Well, I knew I wouldn’t be able to see the giant tree Holly Golightly jammed into her apartment in Breakfast at Tiffany’s. However – I got some mileage out of this passage by checking out the other tree Truman Capote mentioned – the tree in Rockefeller Plaza. The whole Rockefeller tree thing started in 1931 – when construction workers who were building the center put up a tree and decorated it. The new “tradition” skipped a year in 1932, but when Rockefeller Center opened in 1933 the tradition picked back up again and it’s been going on ever since.


And since Capote threw it out there – I thought the whole Rockefeller Plaza thing was worth looking into. John D. Rockefeller built Rockefeller Center – during the depression years. It literally kept thousands of people employed for the duration of the depression. It’s a massive commercial complex of nineteen buildings but the centerpiece of it all is 30 Rockefeller Center – or 30 Rock – and it’s home to NBC News, the mothership of the company I've worked for most of my career.  The plaza below the building is always a fun stroll.   Now – on the top of that building is the very famous Rainbow Room. The room is only open for private events – but Bar Sixty Five on the 65th – see what they did there – seems to be getting some good reviews since it opened a few years ago.

Central Park zoo

830 5th Avenue

  New York, NY 10065  


In Breakfast at Tiffany’s:


“Afterward, avoiding the zoo (Holly said she couldn’t see anything in a cage), we giggled, ran, sang along the paths toward the old wooden boathouse, now gone. ” i85

In Real Life:


In the novel, Breakfast at Tiffany’s, Holly Golightly and the narrator, whom she calls Fred, avoided the Central Park Zoo. However – for me, if a writer wrote about it – I’m going. Even if a character never even entered the place, I feel compelled to go, just to check it out. I started online and learned Holly may have had good reason to avoid the zoo. It might actually have been a sad experience to look at the animals at the time Truman Capote, and by extension, Holly and Fred ran around Central Park. At that time the animals were still in cages– not in the modern zoo habitats we’re used to now.


Central Park Zoo got started quite by accident when New Yorkers started giving animals to the park. The first was a black bear cub which arrived in 1859. Then came a near flock of white swans. A long line of animals followed and six years later New York state lawmakers passed a bill to turn the menagerie into a zoo. Enter Robert Moses. He's the guy who built pools across New York City - I still want to swim in one.  Anyway - in 1934 – he redesigned the whole thing and it became a real zoo – however, the animals were still in cages. Then in 1988, another remodel – the cages were thrown out – and the zoo created habitats for the animals to allow them to roam – at least to the edge of the habitat. That’s the zoo I went to see.

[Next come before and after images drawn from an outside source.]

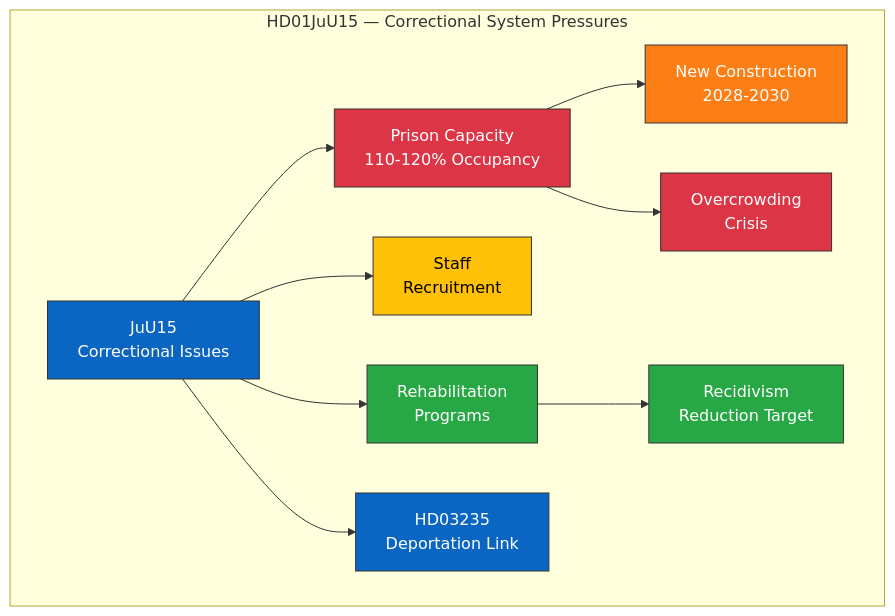
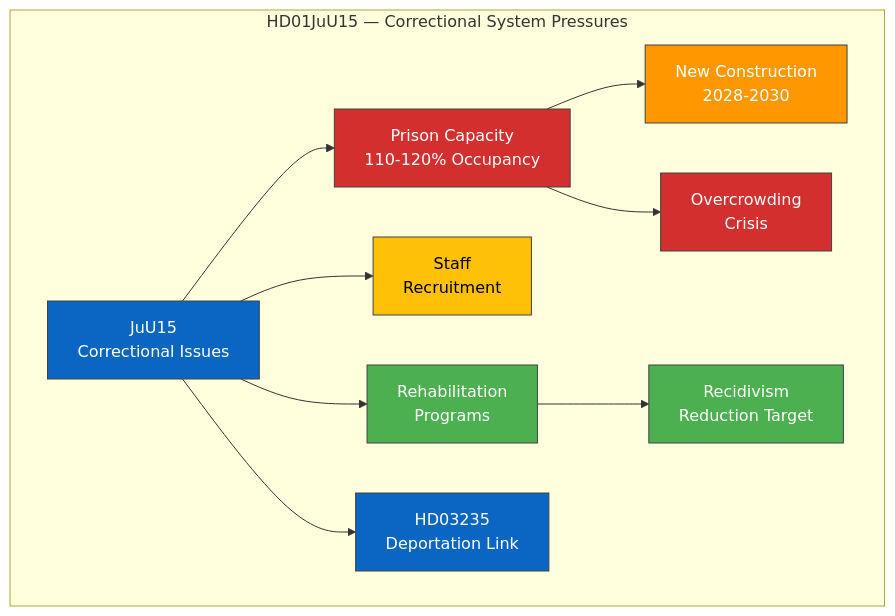
Before and after one commit to Hack23/riksdagsmonitor: the diagram in analysis/daily/2026-04-04/realtime-1212/documents/HD01JuU15-analysis.md, drawn with Mermaid. The commit also changed 785 other files, not shown here.

First line of the commit message:
Normalize mermaid colors across 786 analysis artifacts to ISMS Style Guide palette

````diff
--- a/analysis/daily/2026-04-04/realtime-1212/documents/HD01JuU15-analysis.md
+++ b/analysis/daily/2026-04-04/realtime-1212/documents/HD01JuU15-analysis.md
@@ -58,20 +58,20 @@
 ```mermaid
 graph TD
     subgraph "HD01JuU15 — Correctional System Pressures"
         A["JuU15<br/>Correctional Issues"] --> B["Prison Capacity<br/>110-120% Occupancy"]
         A --> C["Staff<br/>Recruitment"]
         A --> D["Rehabilitation<br/>Programs"]
         B --> E["New Construction<br/>2028-2030"]
         B --> F["Overcrowding<br/>Crisis"]
         D --> G["Recidivism<br/>Reduction Target"]
         A --> H["HD03235<br/>Deportation Link"]
     end
-    style A fill:#0A66C2,stroke:#333,color:#fff
-    style B fill:#dc3545,stroke:#333,color:#fff
-    style C fill:#ffc107,stroke:#333,color:#000
-    style D fill:#28a745,stroke:#333,color:#fff
-    style E fill:#fd7e14,stroke:#333,color:#fff
-    style F fill:#dc3545,stroke:#333,color:#fff
-    style G fill:#28a745,stroke:#333,color:#fff
-    style H fill:#0A66C2,stroke:#333,color:#fff
+    style A fill:#0A66C2,stroke:#424242,color:#FFFFFF
+    style B fill:#D32F2F,stroke:#424242,color:#FFFFFF
+    style C fill:#FFC107,stroke:#424242,color:#000000
+    style D fill:#4CAF50,stroke:#424242,color:#FFFFFF
+    style E fill:#FF9800,stroke:#424242,color:#FFFFFF
+    style F fill:#D32F2F,stroke:#424242,color:#FFFFFF
+    style G fill:#4CAF50,stroke:#424242,color:#FFFFFF
+    style H fill:#0A66C2,stroke:#424242,color:#FFFFFF
 ```
````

I walked to the zoo on a chilly fall morning thinking of my own history with zoos. I distinctly remember NOT liking Audubon zoo in New Orleans when I went to on field trips while I was growing up in Louisiana. It was a bummer. I remember it being hot and the animals looking miserable. I looked it up. It’s had a remodel too. So I could relate to Holly. I arrived at Central Park Zoo very early. I like to get out at dawn to take pictures and it turned out I was just too early for the zoo – it wasn’t open yet. So I skulked around the edges – and spotted vendors getting ready for a busy day. From what I could see – if the story were set in the modern day – Holly and Fred might not have passed up the opportunity to see the zoo. However, I guess it all worked out the way it should have - Holly and Fred avoided the zoo – and as it turned out – for a different reason - so did I.